Late Friday night, we began the trek up north for a hunting trip. I got off work and home around 8:45, and we left the house by about 9:30. The drive to Matt’s grandfather’s hunting land takes about 4 hours. We got there and in bed by around 2.
Last Saturday was the duck opener in the northern zone of Wisconsin, and Matt’s brother had been scouting the creek on the land the night before. His quote was, I believe, 300 ducks. Shooting time on opening day is 9:00 am. We were up around 6:30, getting things in our canoe, when Matt’s brother and his friend showed up with a canoe of their own. They’re duck hunting newbies like us.
We got the canoes in, and followed Matt’s brother upstream. This particular creek had at one point been a Class A trout stream, until the DNR seeded it with wild rice, slowing down the current and forcing silt to settle. It’s now a swampy little creek. Sad for the trout fishing, but the ducks just love the wild rice.
Paddling Dragging and shoving canoes though it wasn’t any fun, but eventually we found a spot. We got one little teal that day- luckily no more than that, because finding that one duck when it fell into the rice was incredibly difficult. We need to get a retriever.
We called it around 10:30, and began to paddle back. We marked a spot that we figured would be better hunting, as the water wasn’t choked with rice here. Any falling birds would be easier to go get, and we could walk to a spot on the bank from the cabin.
We returned to the cabin to warm up and have lunch. Temps the night before had been in the 30s, and it was chilly in the morning, the day’s high was maybe 49, and windy. Brother’s friend was heading out for the day, but Matt, Brother, and I were all hunting- Brother and I for deer, Matt for turkey. Matt helped me put up my ladder stand- literally behind the cabin, over a mineral lick and some apples. Then he headed off to his grandpa’s farm, about 40 minutes away.
I got into my stand way earlier than I needed to, with it so close to the cabin. I was up there by 2:30. So, I spent the next 3 and a half hours looking around at the woods, nervously counting the piles of bear shit (my bow is not powerful enough to kill a bear, I’d only piss it off) mere feet from the base of my ladder, and trying not to doze off. The first deer I saw that night appeared right around 6pm. They were well out of range, but I still enjoyed watching them- a doe and a large fawn. They wandered around in front of me for a bit, and the doe stopped to stare towards my stand. I thought she saw me, but she probably just smelled the apples under me. They left for a while, and I saw another deer even farther away doing deer things. A skunk scurried by, and I listened to coyotes for a bit, nervous at first that they were wolves.

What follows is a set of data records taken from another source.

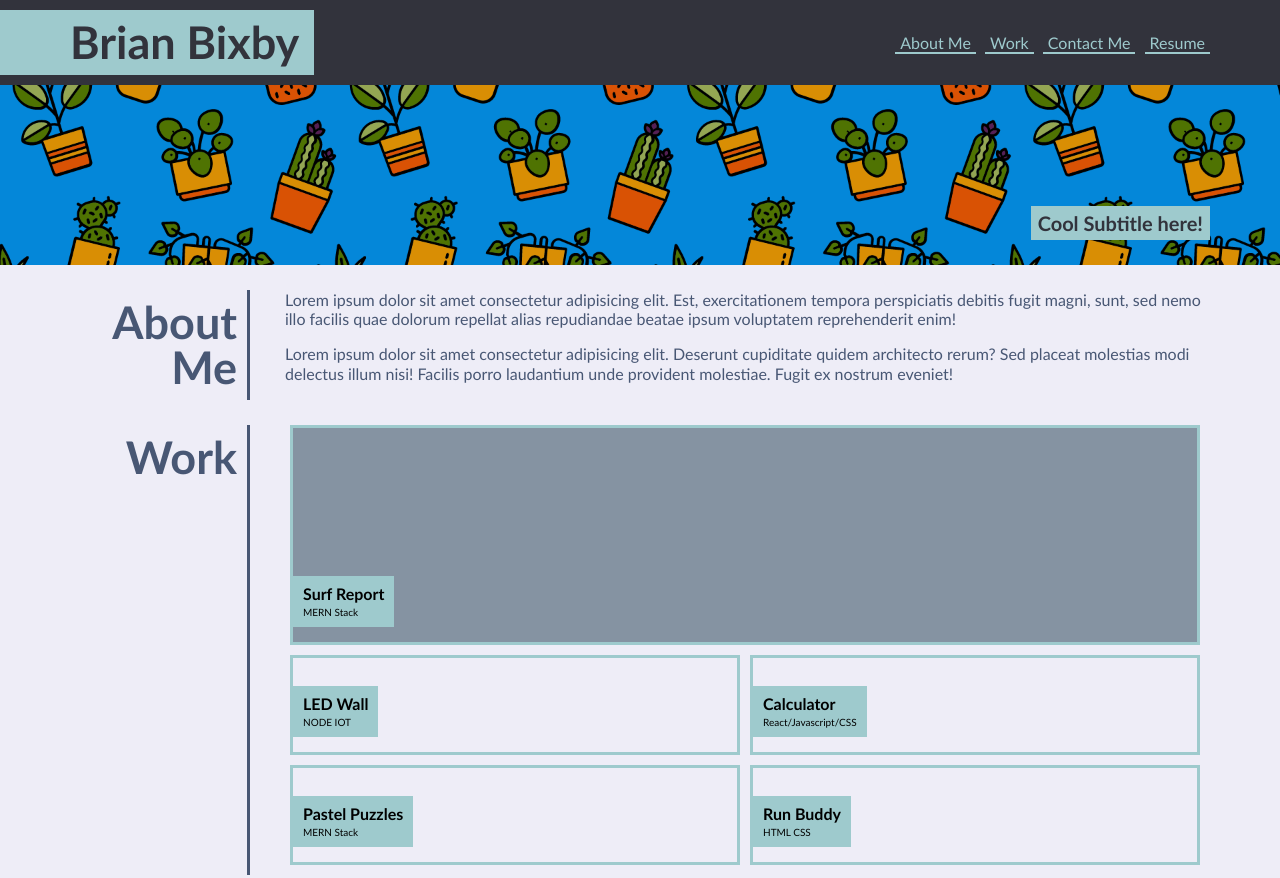
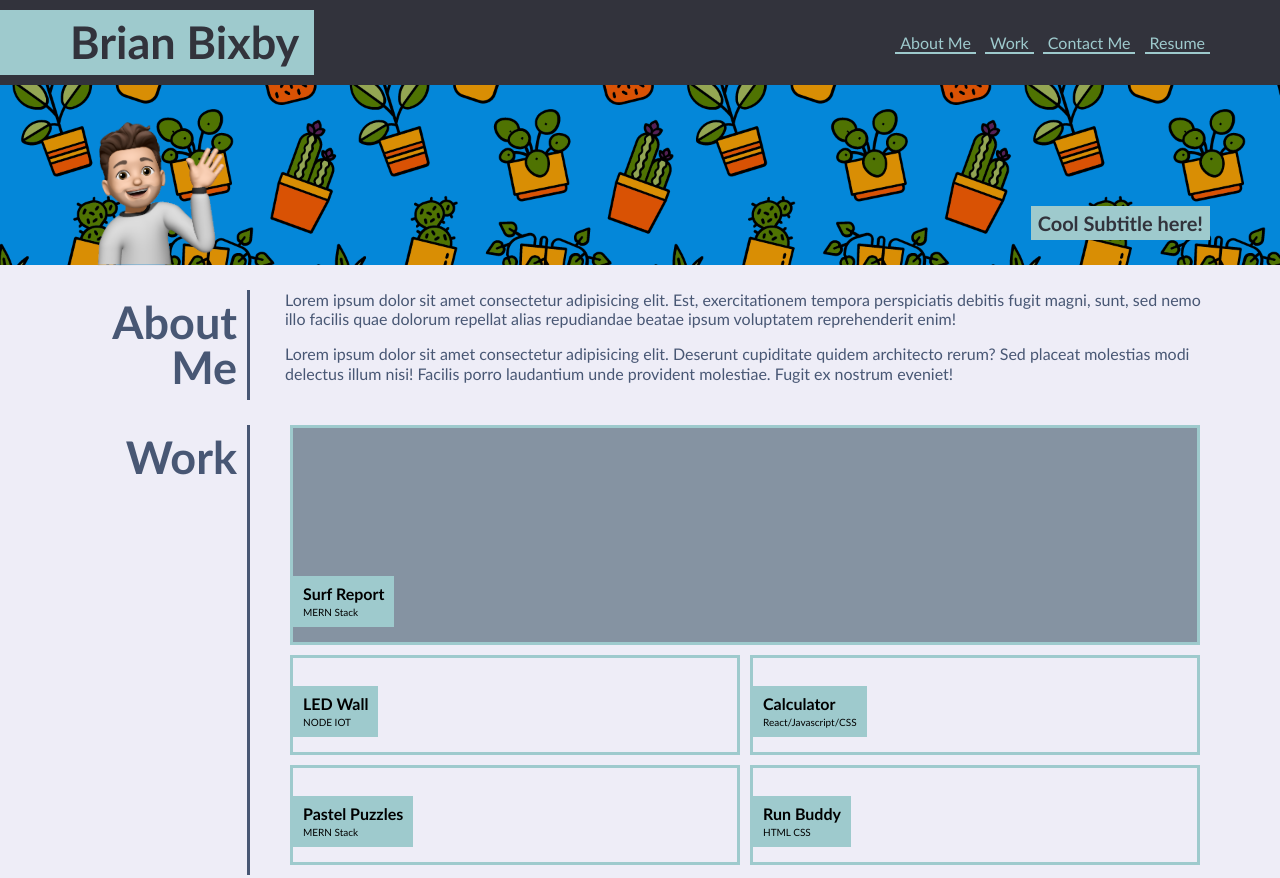
Before and after one commit to brianbixby/hmwk2, a plain HTML site: page index.html in a window 1280 px wide. Shown: the top 878 px of the page. Drawn offline with Linux system fonts and the light colour scheme.

Commit message:
added my avatar

```diff
--- a/assets/css/style.css
+++ b/assets/css/style.css
@@ -85,6 +85,12 @@ p {
     font-weight: 700;
     font-size: 20px;
     font-family: 'Trebuchet MS', 'Lucida Sans Unicode', 'Lucida Grande', 'Lucida Sans', Arial, sans-serif;
+}
+.hero img {
+    position: absolute;
+    height: 180px;
+    bottom: -2px;
+    left: 70px;
 }
 
 /* main content */
--- a/index.html
+++ b/index.html
@@ -33,7 +33,7 @@
                     <a href="#contact" title="Get in touch">Contact Me</a>
                 </li>
                 <li>
-                    <a href="#resume" title="Check out my resumeg">Resume</a>
+                    <a href="https://resume.creddle.io/embed/5n9dp9okfvo" target="_blank" title="Check out my resume">Resume</a>
                 </li>
             </ul>
         </nav>
@@ -42,6 +42,7 @@
     <main>
         <div class="hero">
             <p>Cool Subtitle here!</p>
+            <img src="./assets/images/avatar.png" alt="Brian Bixby avatar"/>
         </div>
 
         <section class="content">
```
Also changed, not shown: assets/images/avatar.png (added).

Much closer to dark, I was thinking about undoing my safety harness and going inside (I am not used to the cold yet- the week before, we’d had temps near 90, and all of a sudden it was 45 and windy). The doe and her fawn showed back up. They wanted apples. The fawn crunched on the mineral lick for a bit, but the doe went to town on the apples. She was picking them up and flinging them. Not to mention chewing, snorting, and gulping so loud I could barely keep from laughing. She was healthy- big, fat, and sleek. I had only brought my buck tag with me, thinking my doe tags were only good for our area in Madison- they say CWD/Herd Control, and my buck tag says “Statewide”. So, I thought I had to pass on her. Plus, she had a fawn with her. So, I could have gotten my first deer, but decided not to. She hung out under my stand for a good 20 minutes, clowning it up, until Brother pulled back up to the cabin from the back 40. I headed in, and once Matt showed up, we grabbed burgers at a bar in town. Then we passed out hard. More hunting in the morning.
We were up by 5 the next morning. We wanted to squeeze in some more duck hunting before jetting back to Madison so Matt could brief some kids about to ship to boot camp. Plus, opening weekend is this coming Saturday in the southern zone, and we know how crowded things get down here- it was nice to only have one other pair of guys hunting. It was a gorgeous day, dawning sunny and chilly at 35. A fog did spring up just as the sun came up, keeping a lot of birds on the water. Eventually we were able to do some shooting.
Brother’s friend got himself a nice teal drake. Matt got a wood duck drake. Brother’s gun jammed pretty hard, and he wasn’t able to shoot anything. But. I got my first duck. A mallard hen. A group of about 4 birds buzzed over us while Matt was searching the trees on the opposite bank for a fallen duck. Dismayed that we couldn’t call them in, we watched them fly away. But they turned, and they came back to us. She was flying directly at me. I lined my shot up, squeezed, and watched her crumple into the weeds near the bank. A smaller version of that rush I got from my first deer bloomed in my chest. I walked down the bank to grab my duck. Matt promised to mount it for me, and it’s sitting in tanning solution right now.
Not a bad start to duck season, even if I have to work during our local opener.